On the Benefits of Beards (Dwight Longenecker, 11/20/16, Imaginative Conservative)

I first grew a beard when I was an Anglican priest. The Church of England was going through its interminable round of debates concerning the ordination of women, and when a female parishioner asked why I was growing a  beard I retorted, "To show that there are certain things a woman cannot do." It was meant as a jocular jest, but the woman was inclined toward the feminist ideology, and she stomped off in a harrumph.

Since then I have had facial hair of one sort or another. Recently, I have adopted a full beard trimmed in the style of the tragic Tsar Nicholas. Such a beard takes some grooming and I have found two products that affirm both my ancestry and new-found faith. Honest Amish beard balm reminds me of my Mennonite and Amish heritage, while Barbatus Catholic Beard Balm sustains my Catholic identity.

What are the benefits of a beard? Firstly, it is common knowledge that to be "successful" in the establishment a man should be clean-shaven. Men of power do not grow beards. Therefore, to grow a beard is to display a sign of contradiction. A beard says, "I am not so ambitious and eager to succeed that I will shave my face every morning." A beard is a sign of defiance which says silently, "You quislings may shave your face to conform to society's expectations. But I march to a different drum."

In a society that is increasingly feminized, a beard also makes a statement about masculinity. Without being aggressive or overly assertive, a beard still makes a positive statement about sex. I was semi-serious when I joked that my beard reminds people that there are some things a woman cannot do. This is not to be misogynistic. To state that there are some things a woman cannot do is to also affirm all the things that women do that men cannot do. Women can have babies. How amazing is that?

Women cannot grow beards, and neither can boys. It is arguable that to grow a beard is to grow up. Speaking of women and boys, all the surveys show that women prefer unshaven men. They not only want a man, they want a bearded man.

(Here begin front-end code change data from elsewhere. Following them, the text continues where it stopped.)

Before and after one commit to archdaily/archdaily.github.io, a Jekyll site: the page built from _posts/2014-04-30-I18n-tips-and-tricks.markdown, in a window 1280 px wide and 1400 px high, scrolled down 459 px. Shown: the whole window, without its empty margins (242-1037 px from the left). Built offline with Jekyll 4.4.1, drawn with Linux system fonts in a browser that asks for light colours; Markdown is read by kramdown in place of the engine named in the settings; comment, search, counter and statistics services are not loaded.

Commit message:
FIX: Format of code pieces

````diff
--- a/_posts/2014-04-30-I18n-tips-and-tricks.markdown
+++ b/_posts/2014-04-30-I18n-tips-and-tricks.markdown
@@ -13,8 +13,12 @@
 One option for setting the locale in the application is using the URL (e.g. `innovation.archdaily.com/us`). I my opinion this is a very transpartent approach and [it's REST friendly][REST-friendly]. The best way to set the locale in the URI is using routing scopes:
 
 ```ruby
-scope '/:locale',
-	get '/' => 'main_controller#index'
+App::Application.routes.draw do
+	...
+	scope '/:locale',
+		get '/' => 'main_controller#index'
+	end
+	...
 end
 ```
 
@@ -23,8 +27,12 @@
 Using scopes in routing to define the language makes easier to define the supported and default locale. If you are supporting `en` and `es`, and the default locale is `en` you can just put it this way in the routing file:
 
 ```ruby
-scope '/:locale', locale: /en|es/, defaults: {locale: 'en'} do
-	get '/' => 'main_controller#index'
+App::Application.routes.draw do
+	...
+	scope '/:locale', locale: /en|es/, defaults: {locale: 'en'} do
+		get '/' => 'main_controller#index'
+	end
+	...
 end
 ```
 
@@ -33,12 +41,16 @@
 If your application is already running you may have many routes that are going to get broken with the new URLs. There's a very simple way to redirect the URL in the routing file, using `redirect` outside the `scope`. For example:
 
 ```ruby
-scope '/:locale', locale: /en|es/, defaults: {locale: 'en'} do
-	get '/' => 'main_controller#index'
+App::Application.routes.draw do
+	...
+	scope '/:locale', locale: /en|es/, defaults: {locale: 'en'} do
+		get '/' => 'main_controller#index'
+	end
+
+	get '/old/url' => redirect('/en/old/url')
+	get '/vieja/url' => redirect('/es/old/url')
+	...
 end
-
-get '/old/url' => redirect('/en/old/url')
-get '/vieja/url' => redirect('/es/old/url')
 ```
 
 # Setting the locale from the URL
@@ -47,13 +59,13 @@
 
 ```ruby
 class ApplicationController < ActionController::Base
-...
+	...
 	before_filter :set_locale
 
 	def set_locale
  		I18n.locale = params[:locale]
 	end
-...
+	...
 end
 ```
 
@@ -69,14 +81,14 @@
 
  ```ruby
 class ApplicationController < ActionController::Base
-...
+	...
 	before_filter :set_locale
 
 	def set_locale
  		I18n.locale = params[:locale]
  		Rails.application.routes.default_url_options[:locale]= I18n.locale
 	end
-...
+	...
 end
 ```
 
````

If a beard is a sign of masculinity to the world, it is also a sign of proper masculinity to the man himself. What I mean is that when you look in the mirror you see a man, and this man makes you think again of the ideal man. That ideal man is one who is strong but tender. He is pure but not puritanical. He is prayerful without being pious, chaste without being scrupulous, and virtuous without being self-righteous.

They say manners make the man, but I contend that the beard makes the manners which make the man. 

Posted by at November 20, 2016 8:11 AM